Customs import duties evasion is rampant and ripe for whistleblowers

President Trump signed an executive order for CBP to ramp up efforts to combat customs law violations, especially anti-dumping and other schemes to evade out trade tariffs. The Customs and Border Protection Agency (CBP) which enforces US customs and trade laws is in line to receive an increase of $300 million to recruit and hire new personnel. Where these schemes to evade import duties are engaged through fraud, for example by misrepresenting the goods country of origin, individuals with specific information can, through counsel, file a case on behalf of the United States under the False Claims Act (FCA). That is exactly what is happening. The FCA imposes penalties and the whistleblower may receive up to 30% of what the Government recovers for the violations. Over the past two years alone, scores of cases have been taken against companies trying to cheat on paying customs tariffs in various ways.

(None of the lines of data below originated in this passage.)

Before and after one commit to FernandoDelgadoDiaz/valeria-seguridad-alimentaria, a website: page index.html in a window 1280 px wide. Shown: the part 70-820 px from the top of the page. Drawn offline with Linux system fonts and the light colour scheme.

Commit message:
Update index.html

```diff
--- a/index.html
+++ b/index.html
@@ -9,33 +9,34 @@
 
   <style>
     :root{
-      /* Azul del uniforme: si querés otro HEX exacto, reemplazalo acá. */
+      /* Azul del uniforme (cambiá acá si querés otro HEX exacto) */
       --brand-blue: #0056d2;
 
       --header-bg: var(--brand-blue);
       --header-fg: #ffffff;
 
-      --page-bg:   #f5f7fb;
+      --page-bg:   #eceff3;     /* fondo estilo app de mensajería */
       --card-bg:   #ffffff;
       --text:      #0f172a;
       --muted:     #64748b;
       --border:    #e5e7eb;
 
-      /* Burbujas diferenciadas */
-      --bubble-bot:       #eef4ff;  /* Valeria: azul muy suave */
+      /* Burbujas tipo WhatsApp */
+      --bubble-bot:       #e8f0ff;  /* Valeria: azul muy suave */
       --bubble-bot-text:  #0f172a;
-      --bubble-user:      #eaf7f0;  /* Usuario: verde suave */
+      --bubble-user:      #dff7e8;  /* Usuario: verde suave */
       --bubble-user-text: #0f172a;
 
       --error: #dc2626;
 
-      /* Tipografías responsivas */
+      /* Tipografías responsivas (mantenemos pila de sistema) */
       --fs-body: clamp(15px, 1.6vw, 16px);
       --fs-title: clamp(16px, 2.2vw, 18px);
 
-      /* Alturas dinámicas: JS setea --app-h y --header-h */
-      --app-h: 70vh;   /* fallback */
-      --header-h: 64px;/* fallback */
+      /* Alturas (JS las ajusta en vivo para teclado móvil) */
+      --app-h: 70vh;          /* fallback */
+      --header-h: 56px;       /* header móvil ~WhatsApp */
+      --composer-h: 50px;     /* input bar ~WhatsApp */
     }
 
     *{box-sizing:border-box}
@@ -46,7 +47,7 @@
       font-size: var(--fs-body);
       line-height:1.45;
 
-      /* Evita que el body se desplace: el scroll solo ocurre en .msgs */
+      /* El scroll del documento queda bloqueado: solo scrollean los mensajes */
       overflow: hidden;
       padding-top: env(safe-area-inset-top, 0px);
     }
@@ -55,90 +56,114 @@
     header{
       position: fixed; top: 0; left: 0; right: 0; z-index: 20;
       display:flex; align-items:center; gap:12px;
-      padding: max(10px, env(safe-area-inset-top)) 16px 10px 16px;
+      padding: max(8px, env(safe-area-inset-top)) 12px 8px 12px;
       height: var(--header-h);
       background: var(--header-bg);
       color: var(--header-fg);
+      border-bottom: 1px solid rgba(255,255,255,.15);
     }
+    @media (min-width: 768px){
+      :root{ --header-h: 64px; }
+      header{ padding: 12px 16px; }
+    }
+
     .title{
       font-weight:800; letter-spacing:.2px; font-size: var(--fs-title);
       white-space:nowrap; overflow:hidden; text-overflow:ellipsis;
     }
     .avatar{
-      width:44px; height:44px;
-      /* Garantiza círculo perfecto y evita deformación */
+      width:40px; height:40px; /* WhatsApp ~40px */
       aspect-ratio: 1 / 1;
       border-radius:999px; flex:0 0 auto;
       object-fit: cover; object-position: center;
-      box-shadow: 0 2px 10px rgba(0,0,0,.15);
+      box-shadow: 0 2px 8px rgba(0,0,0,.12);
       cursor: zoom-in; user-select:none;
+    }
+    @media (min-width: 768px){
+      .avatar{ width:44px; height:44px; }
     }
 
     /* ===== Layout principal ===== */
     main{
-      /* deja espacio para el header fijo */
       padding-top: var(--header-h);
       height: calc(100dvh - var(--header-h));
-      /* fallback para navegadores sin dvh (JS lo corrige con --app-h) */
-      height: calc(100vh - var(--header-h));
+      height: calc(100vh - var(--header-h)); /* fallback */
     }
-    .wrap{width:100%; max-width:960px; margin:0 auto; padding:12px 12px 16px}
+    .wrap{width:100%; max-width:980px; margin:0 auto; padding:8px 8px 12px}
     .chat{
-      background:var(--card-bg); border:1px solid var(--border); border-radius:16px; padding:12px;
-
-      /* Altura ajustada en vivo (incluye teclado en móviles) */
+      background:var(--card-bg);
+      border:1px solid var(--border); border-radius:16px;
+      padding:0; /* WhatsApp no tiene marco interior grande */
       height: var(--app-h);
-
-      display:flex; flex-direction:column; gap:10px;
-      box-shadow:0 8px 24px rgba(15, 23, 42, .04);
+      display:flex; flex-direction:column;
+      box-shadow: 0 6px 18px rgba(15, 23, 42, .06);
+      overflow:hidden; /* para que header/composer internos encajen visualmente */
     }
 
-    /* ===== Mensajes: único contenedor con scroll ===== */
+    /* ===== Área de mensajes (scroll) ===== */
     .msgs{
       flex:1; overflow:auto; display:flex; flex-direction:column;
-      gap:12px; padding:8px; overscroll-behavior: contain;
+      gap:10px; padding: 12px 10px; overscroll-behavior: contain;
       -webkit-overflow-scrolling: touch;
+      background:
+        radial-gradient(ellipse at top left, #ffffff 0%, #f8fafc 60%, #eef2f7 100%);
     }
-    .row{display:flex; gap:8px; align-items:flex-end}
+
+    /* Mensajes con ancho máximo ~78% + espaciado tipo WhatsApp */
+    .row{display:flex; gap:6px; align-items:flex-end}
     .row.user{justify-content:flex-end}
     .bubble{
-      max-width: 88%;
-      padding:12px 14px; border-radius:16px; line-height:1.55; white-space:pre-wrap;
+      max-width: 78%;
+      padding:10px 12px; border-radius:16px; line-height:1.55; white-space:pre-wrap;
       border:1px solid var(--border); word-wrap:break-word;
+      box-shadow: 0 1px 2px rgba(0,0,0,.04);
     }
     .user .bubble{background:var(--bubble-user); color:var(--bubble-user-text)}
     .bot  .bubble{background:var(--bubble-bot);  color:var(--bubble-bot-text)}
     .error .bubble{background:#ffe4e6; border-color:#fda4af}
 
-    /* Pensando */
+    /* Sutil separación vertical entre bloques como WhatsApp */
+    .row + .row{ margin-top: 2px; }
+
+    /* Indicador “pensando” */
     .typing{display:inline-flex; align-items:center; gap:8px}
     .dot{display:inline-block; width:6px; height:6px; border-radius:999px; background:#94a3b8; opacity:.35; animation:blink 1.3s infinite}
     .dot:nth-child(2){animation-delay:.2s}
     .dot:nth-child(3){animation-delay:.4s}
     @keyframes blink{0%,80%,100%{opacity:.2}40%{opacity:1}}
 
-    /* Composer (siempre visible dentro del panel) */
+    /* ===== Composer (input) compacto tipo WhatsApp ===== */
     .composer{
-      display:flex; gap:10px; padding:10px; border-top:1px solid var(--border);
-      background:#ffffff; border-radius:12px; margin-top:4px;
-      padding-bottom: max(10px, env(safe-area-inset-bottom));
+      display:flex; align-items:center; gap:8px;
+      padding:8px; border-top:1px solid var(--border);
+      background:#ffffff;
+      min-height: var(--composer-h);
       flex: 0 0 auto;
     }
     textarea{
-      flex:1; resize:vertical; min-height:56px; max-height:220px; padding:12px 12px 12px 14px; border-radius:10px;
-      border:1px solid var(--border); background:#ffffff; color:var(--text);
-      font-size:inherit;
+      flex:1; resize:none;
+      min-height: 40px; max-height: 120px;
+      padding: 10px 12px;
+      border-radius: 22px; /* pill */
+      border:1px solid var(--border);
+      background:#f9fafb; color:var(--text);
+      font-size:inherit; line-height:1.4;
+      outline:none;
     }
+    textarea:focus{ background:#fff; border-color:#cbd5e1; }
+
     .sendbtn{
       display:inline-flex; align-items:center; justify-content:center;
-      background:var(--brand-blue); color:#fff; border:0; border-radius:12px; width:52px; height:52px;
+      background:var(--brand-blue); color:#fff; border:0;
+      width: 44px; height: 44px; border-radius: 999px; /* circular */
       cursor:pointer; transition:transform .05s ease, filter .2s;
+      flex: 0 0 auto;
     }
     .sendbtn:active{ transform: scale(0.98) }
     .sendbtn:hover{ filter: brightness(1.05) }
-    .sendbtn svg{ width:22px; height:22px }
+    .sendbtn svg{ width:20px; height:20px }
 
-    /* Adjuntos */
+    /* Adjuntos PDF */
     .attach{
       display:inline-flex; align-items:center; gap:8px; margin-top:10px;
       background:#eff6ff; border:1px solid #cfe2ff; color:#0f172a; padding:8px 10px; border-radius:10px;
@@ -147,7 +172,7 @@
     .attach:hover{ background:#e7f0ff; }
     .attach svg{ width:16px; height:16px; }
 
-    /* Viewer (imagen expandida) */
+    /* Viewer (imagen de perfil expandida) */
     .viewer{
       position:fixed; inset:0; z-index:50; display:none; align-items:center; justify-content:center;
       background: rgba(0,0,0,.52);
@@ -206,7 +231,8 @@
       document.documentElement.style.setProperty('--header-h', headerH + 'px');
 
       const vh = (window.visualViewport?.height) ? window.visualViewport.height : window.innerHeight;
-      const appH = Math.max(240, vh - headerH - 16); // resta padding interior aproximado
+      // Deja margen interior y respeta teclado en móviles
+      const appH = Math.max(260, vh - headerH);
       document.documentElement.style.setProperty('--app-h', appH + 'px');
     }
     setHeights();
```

Those cases were brought forward by whistleblowers.

One example is the University furnishings and Freedom Furniture Group Inc. which had to pay $15 million to settle an FCA law suit for making false statement to avoid paying duties on wooden bedroom furniture imported from China. University Furnishings sells furniture for student housing. The whistleblower in that case was another furniture company called University Loft Company, which received $2.25 million as its share of the settlement.

Another example is the Univar case in which the company evaded duties on artificial sweetener saccharin from China by transshipping it through Taiwan. It was re-bagged and Taiwan was falsely stated as the country of origin. In the end, several companies were revealed and the company sanctioned.

Sometimes, companies try to misrepresent the type of goods being imported in order to declare them under another duty classification. In the AmeriSource case, an importer was said to have evaded duties on small diameter graphite electrodes from China, misclassifying them as larger diameter electrodes. The larger ones did not have special import duties. The company paid $3 million to settle with the Government and the whistleblower, a competitor of the violator received 16% of the reward, $480,000.

Jeffrey Newman represents whistleblowers including those who report schemes to evade our Customs and Tariff laws.